User interface change data:
┌────────
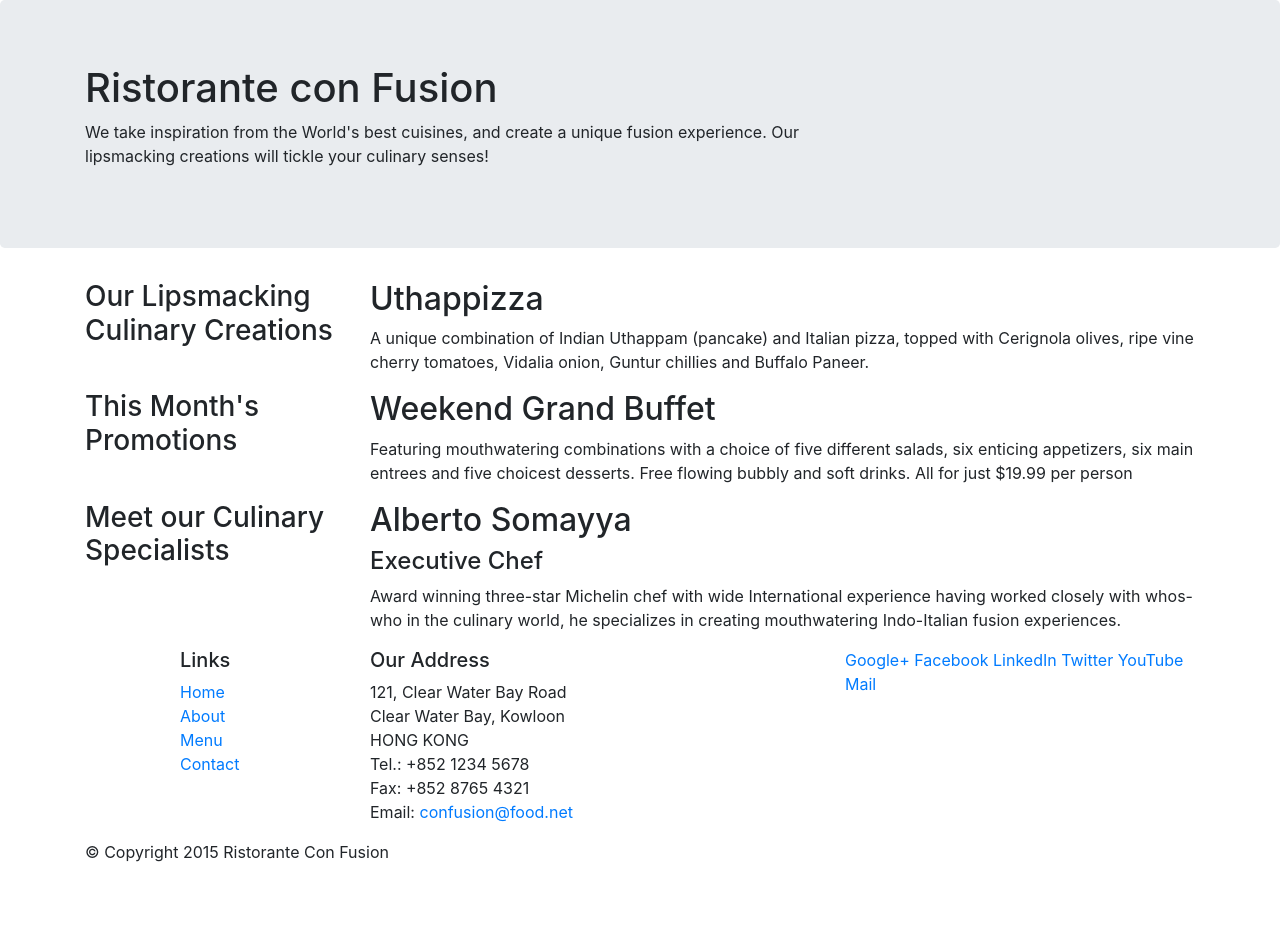
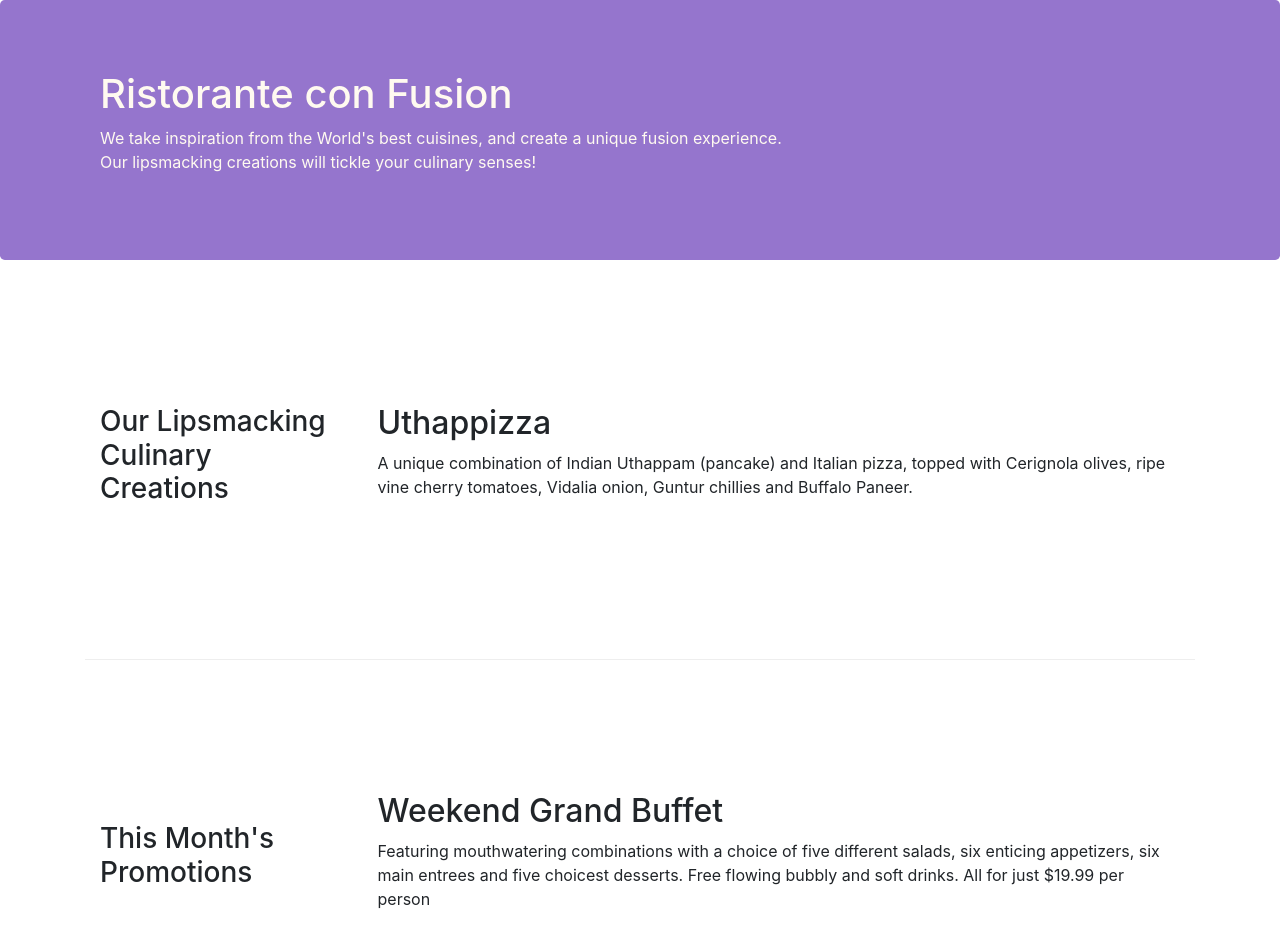
Before and after one commit to E1603co/conFusion, a website: page index.html in a window 1280 px wide. Shown: the top 952 px of the page. Before the commit the page ends 880 px from the top, so only its background shows below. Drawn offline with nearby package versions, Linux system fonts and the light colour scheme.

Commit message:
Bootstrap Grid Part3

```diff
--- a/css/styles.css
+++ b/css/styles.css
@@ -20,6 +20,12 @@
 .jumbotron{
     padding: 70px 30px 70px 30px;
     margin: 0px auto;
-    background: 9575CD;
+    background: #9575CD;
     color: floralwhite;
 }
+
+.address{
+    font-size: 80%;
+    margin: 0px;
+    color: #0f0f0f;
+}
--- a/index.html
+++ b/index.html
@@ -9,14 +9,14 @@
     <meta http-equiv="x-ua-compatible" content="ie=edge">
 <!-- Bootstrap CSS -->
     <link rel="stylesheet" href="node_modules/bootstrap/dist/css/bootstrap.min.css">
-    <link rel="stylesheet" type="text/css" href="conFusion\css\syles.css">
+    <link rel="stylesheet" type="text/css" href="css/styles.css">
 </head>
 
 <body>
 
     <header class="jumbotron">
         <div class="container">
-            <div class="row">
+            <div class="row row-header">
                 <div class="col-12 col-sm-8">
                     <h1>Ristorante con Fusion</h1>
                     <p>We take inspiration from the World's best cuisines, and create a unique fusion experience. Our lipsmacking creations will tickle your culinary senses!</p>
@@ -28,7 +28,7 @@
     </header>
 
     <div class="container">
-        <div class="row">
+        <div class="row row-content align-items-center">
             <div class="col-sm-4 col-md-3 flex-last">
                 <h3>Our Lipsmacking Culinary Creations</h3>
             </div>
@@ -39,7 +39,7 @@
         </div> <!-- / row -->
 
 
-        <div class="row">
+        <div class="row row-content align-items-center">
             <div class="col-sm-4 col-md-3">
                 <h3>This Month's Promotions</h3>
             </div>
@@ -49,7 +49,7 @@
             </div>
         </div>
 
-        <div class="row">
+        <div class="row row-content align-items-center">
             <div class="col-sm-4 col-md-3 flex-last">
                 <h3>Meet our Culinary Specialists</h3>
             </div>
@@ -61,7 +61,7 @@
         </div>
     </div>
 
-    <footer>
+    <footer class="footer">
         <div class="container">
             <div class="row">
                 <div class="col-5 offset-1 col-sm-2">
@@ -84,8 +84,8 @@
 		              Email: <a href="mailto:confusion@food.net">confusion@food.net</a>
 		           </address>
                 </div>
-                <div class="col col-sm-4">
-                    <div>
+                <div class="col col-sm-4 align-self-center">
+                    <div style="text-align:center;">
                         <a href="http://google.com/+">Google+</a>
                         <a href="http://www.facebook.com/profile.php?id=">Facebook</a>
                         <a href="http://www.linkedin.com/in/">LinkedIn</a>
@@ -95,7 +95,7 @@
                     </div>
                 </div>
            </div>
-           <div class="row">
+           <div class="row justify-content-center">
                 <div class="col-auto">
                     <p>© Copyright 2015 Ristorante Con Fusion</p>
                 </div>
```
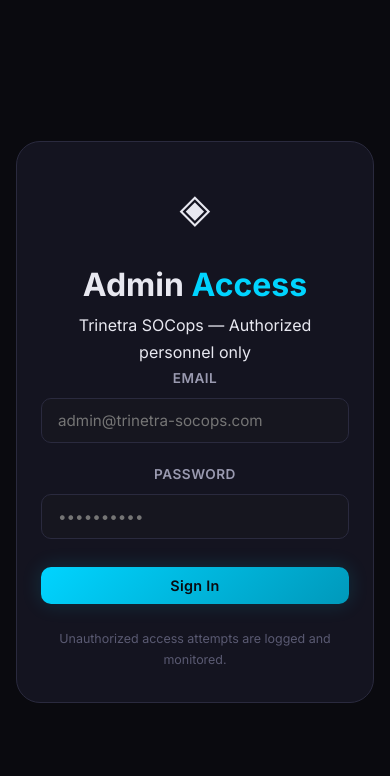
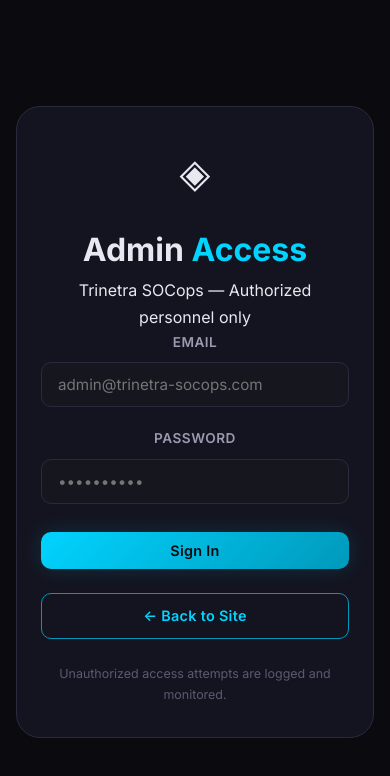
Before and after one commit to Saiprasanna888/trinetra-socops-blog, a React (Vite) app: page /admin/login in a window 390 px wide. Shown: the top 776 px of the page. Built offline with nearby package versions, Linux system fonts and the light colour scheme; no server answers.

Commit message:
Add Back to Site link to Login page for better mobile navigation

```diff
--- a/src/pages/admin/Login.jsx
+++ b/src/pages/admin/Login.jsx
@@ -1,5 +1,5 @@
 import { useState, useEffect } from 'react';
-import { useNavigate } from 'react-router-dom';
+import { useNavigate, Link } from 'react-router-dom';
 import { useAuth } from '../../contexts/AuthContext';
 
 function Login() {
@@ -88,6 +88,12 @@ function Login() {
                     </button>
                 </form>
 
+                <div style={{ marginTop: '24px' }}>
+                    <Link to="/" className="btn btn-secondary" style={{ width: '100%', justifyContent: 'center' }}>
+                        ← Back to Site
+                    </Link>
+                </div>
+
                 <p style={{
                     marginTop: '24px',
                     fontSize: '0.78rem',
```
└────────
Output nothing except an exact copy of the records above, with the images left out.

--- TASK RESPONSE ---
Before and after one commit to E1603co/conFusion, a website: page index.html in a window 1280 px wide. Shown: the top 952 px of the page. Before the commit the page ends 880 px from the top, so only its background shows below. Drawn offline with nearby package versions, Linux system fonts and the light colour scheme.

Commit message:
Bootstrap Grid Part3

```diff
--- a/css/styles.css
+++ b/css/styles.css
@@ -20,6 +20,12 @@
 .jumbotron{
     padding: 70px 30px 70px 30px;
     margin: 0px auto;
-    background: 9575CD;
+    background: #9575CD;
     color: floralwhite;
 }
+
+.address{
+    font-size: 80%;
+    margin: 0px;
+    color: #0f0f0f;
+}
--- a/index.html
+++ b/index.html
@@ -9,14 +9,14 @@
     <meta http-equiv="x-ua-compatible" content="ie=edge">
 <!-- Bootstrap CSS -->
     <link rel="stylesheet" href="node_modules/bootstrap/dist/css/bootstrap.min.css">
-    <link rel="stylesheet" type="text/css" href="conFusion\css\syles.css">
+    <link rel="stylesheet" type="text/css" href="css/styles.css">
 </head>
 
 <body>
 
     <header class="jumbotron">
         <div class="container">
-            <div class="row">
+            <div class="row row-header">
                 <div class="col-12 col-sm-8">
                     <h1>Ristorante con Fusion</h1>
                     <p>We take inspiration from the World's best cuisines, and create a unique fusion experience. Our lipsmacking creations will tickle your culinary senses!</p>
@@ -28,7 +28,7 @@
     </header>
 
     <div class="container">
-        <div class="row">
+        <div class="row row-content align-items-center">
             <div class="col-sm-4 col-md-3 flex-last">
                 <h3>Our Lipsmacking Culinary Creations</h3>
             </div>
@@ -39,7 +39,7 @@
         </div> <!-- / row -->
 
 
-        <div class="row">
+        <div class="row row-content align-items-center">
             <div class="col-sm-4 col-md-3">
                 <h3>This Month's Promotions</h3>
             </div>
@@ -49,7 +49,7 @@
             </div>
         </div>
 
-        <div class="row">
+        <div class="row row-content align-items-center">
             <div class="col-sm-4 col-md-3 flex-last">
                 <h3>Meet our Culinary Specialists</h3>
             </div>
@@ -61,7 +61,7 @@
         </div>
     </div>
 
-    <footer>
+    <footer class="footer">
         <div class="container">
             <div class="row">
                 <div class="col-5 offset-1 col-sm-2">
@@ -84,8 +84,8 @@
 		              Email: <a href="mailto:confusion@food.net">confusion@food.net</a>
 		           </address>
                 </div>
-                <div class="col col-sm-4">
-                    <div>
+                <div class="col col-sm-4 align-self-center">
+                    <div style="text-align:center;">
                         <a href="http://google.com/+">Google+</a>
                         <a href="http://www.facebook.com/profile.php?id=">Facebook</a>
                         <a href="http://www.linkedin.com/in/">LinkedIn</a>
@@ -95,7 +95,7 @@
                     </div>
                 </div>
            </div>
-           <div class="row">
+           <div class="row justify-content-center">
                 <div class="col-auto">
                     <p>© Copyright 2015 Ristorante Con Fusion</p>
                 </div>
```
Before and after one commit to Saiprasanna888/trinetra-socops-blog, a React (Vite) app: page /admin/login in a window 390 px wide. Shown: the top 776 px of the page. Built offline with nearby package versions, Linux system fonts and the light colour scheme; no server answers.

Commit message:
Add Back to Site link to Login page for better mobile navigation

```diff
--- a/src/pages/admin/Login.jsx
+++ b/src/pages/admin/Login.jsx
@@ -1,5 +1,5 @@
 import { useState, useEffect } from 'react';
-import { useNavigate } from 'react-router-dom';
+import { useNavigate, Link } from 'react-router-dom';
 import { useAuth } from '../../contexts/AuthContext';
 
 function Login() {
@@ -88,6 +88,12 @@ function Login() {
                     </button>
                 </form>
 
+                <div style={{ marginTop: '24px' }}>
+                    <Link to="/" className="btn btn-secondary" style={{ width: '100%', justifyContent: 'center' }}>
+                        ← Back to Site
+                    </Link>
+                </div>
+
                 <p style={{
                     marginTop: '24px',
                     fontSize: '0.78rem',
```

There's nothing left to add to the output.